4 ways to motivate your employees

« I knew this was what I wanted to do when I started to wake up in the morning with the motivation and energy to start work! »

Have you ever felt like this or said this to someone?
If you have, it means you must have tried a motivation method at least once in your life.

Motivation remains one of the greatest enigmas of human behaviour.

In a nutshell, it is the energy that drives us to unreservedly, naturally and voluntarily engage in an act and it stimulates us when we are confronted with obstacles, challenges or boredom.

Motivation is characterised by several factors which are an integral part of our four employee motivation methods:

It is fed by needs (physiological, safety, belonging, self-esteem, fulfilment) and by the way we respond

It varies in time (strong motivation at first low motivation towards the end)

It can be intrinsic (within us) or extrinsic (external)

It is driven by our level of energy and its renewal.

Indeed, if you are a team or project manager, you may certainly come to ask yourself the question:

Ok, but what practical tools can I use as a manager to motivate my employees?

Be an example!

This is the ideal opportunity to demonstrate your integrity. Your employees will appreciate that you embody the values and rules that you advocate. You will seem more credible and in line with “I do what I say” and “I say what I do”.

Always start by asking yourself the question:

What kind of manager would I like to be?


How would I feel if I was that kind of manager?

Continue this type of questioning with your employees:

What do you expect of a manager?


How would others react if you became an example?

And if the others did the same?

These questions will bring humility into your management approach and enable you to identify your needs, the management needs of your employees and to define the discrepancy between the two.

You have now laid the groundwork for employee motivation and engagement!

Give meaning to your role

it’s time to affirm your leadership!

Have you ever found yourself wondering why you are doing something?

How did it make you feel?

What did you say to yourself?

Maybe you aspired to know the purpose of your actions, an anchor to support you? Your employees are undoubtedly looking for the same and need an additional managerial angle to motivate them.

Define it together!

Work with them to clearly define the ultimate goal for your department (a phrase or an image) and build intermediary goals and indicators for success.

Don’t forget that there will be obstacles on the way, and you may deviate from your route, but with this is mind, you can adapt and recalculate your path. You can change and vary your intermediary goals and indicators as you go along, but your ultimate goal remains unchanged.

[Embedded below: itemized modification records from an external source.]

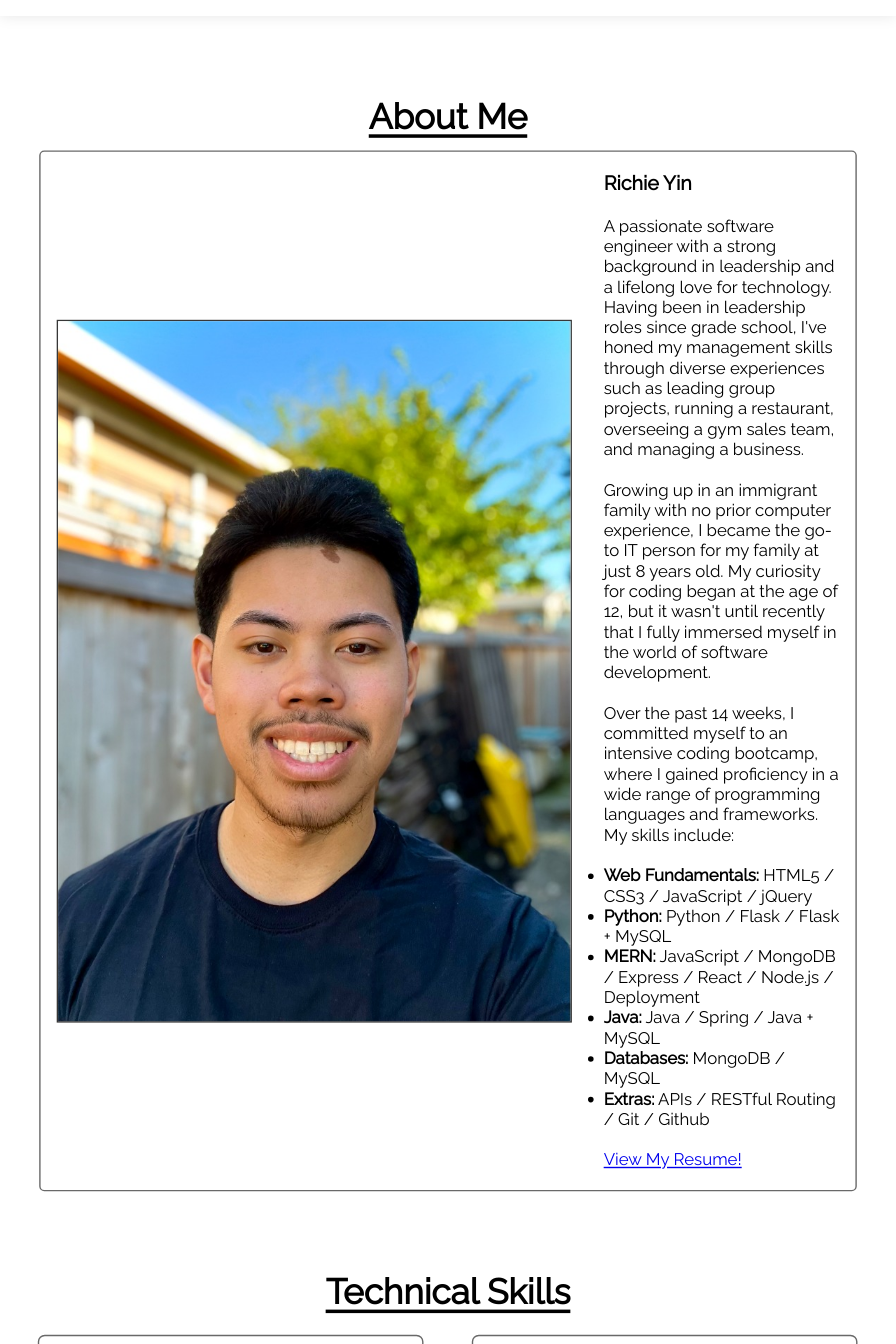
Repository: RICHIE-YIN/Personal-Portfolio
Page: index.html
An editor plug-in stored every save of this project. The page is shown before and after the next save, followed by the edit.
The browser window is 1280 px wide. The pictures show the part of the page from y = 697 to 2617 px (the page is 4161 px tall before and 3958 px after), at 70% of full size.
Some web fonts or font styles are not loaded; a fallback is used.

Above is the page before, as saved 2023-06-12 17:37:33.
Console error: ReferenceError: $ is not defined

After the next save:
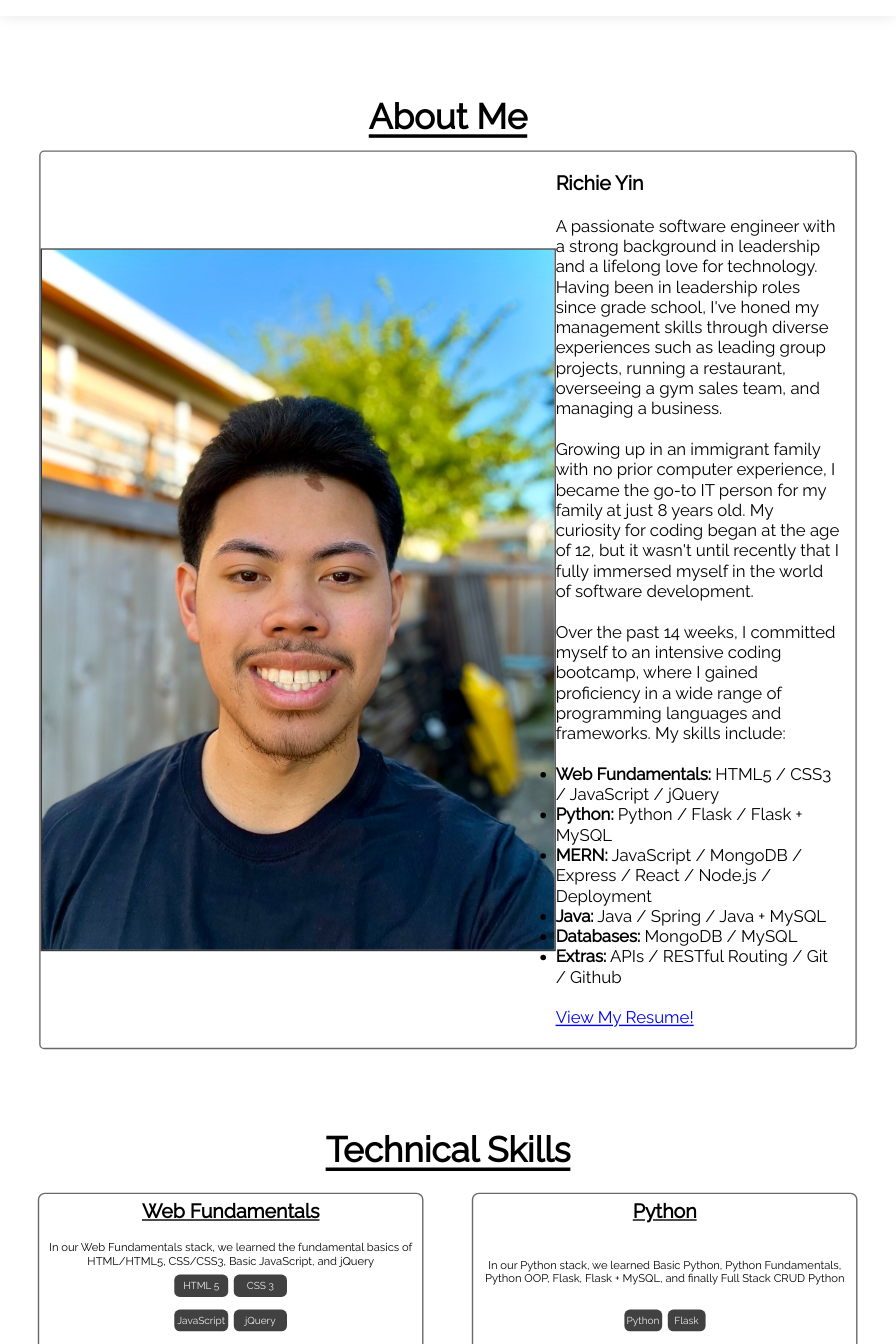
Saved 39 s later.
--- a/styles.css
+++ b/styles.css
@@ -138,8 +138,9 @@ display: none;
 .profile-content img {
     max-width: 100%;
     height: auto;
-    margin-right: 4%;
-    margin-left: 2%;
+    margin: 0 auto;
+    /* margin-right: 4%; */
+    /* margin-left: 2%; */
     border: #373737 solid 2px;
 }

Give your employees autonomy

How would you define their role? And how would your employees define it?

We don’t all see our role in the same way and we don’t all desire the same level of autonomy. First, question your managerial approach and how you would characterise it.

Too lenient, delegate too much, too… Be careful!

Remain proactive and open to your employees’ desire for autonomy. Ask them about it. Learn how to take a step back and take a new, objective look at their aspirations compared to their level of maturity.

Should I delegate certain tasks to an employee who has just taken up a new position?

What warning signs should I be looking for?

How would the person concerned react?

How can I help him develop autonomy over time?

Once you have thought long and hard about these questions, ask the opinion of the employees concerned. Your questions may be a valuable source of reflection for them. You are showing that their needs are important to you and that your response is founded and supported, illustrating the need for meaning and exemplarity mentioned above.

Send positive messages

Give off positive signs of recognition!

Start with yourself: set aside three minutes every day to sit down and note three good things or actions that you did that day.

How does that make you feel?

Do you notice any positive changes to the way to approach your role and management in general?

Repeat the exercise with your employees: if you appreciate an action, gesture, word, tell them or let them know in writing.

However, take the context (public or private) and the time factor into account and decide the appropriate method and moment. A positive message sent out of context or too late will have little impact. At best, it will be seen as clumsy, at worst it may be interpreted as ironic.

Positive messages are signs that our knowledge and savoir-être are recognised. They send positive energy and boost the motivation of your employees.

In conclusion, your ability to question yourself and others and to communicate are essential in implementing these four methods to motivate your employees. Use these skills and keep in mind that it’s a question of trial and error, so persist each day!
Get motivating and managing!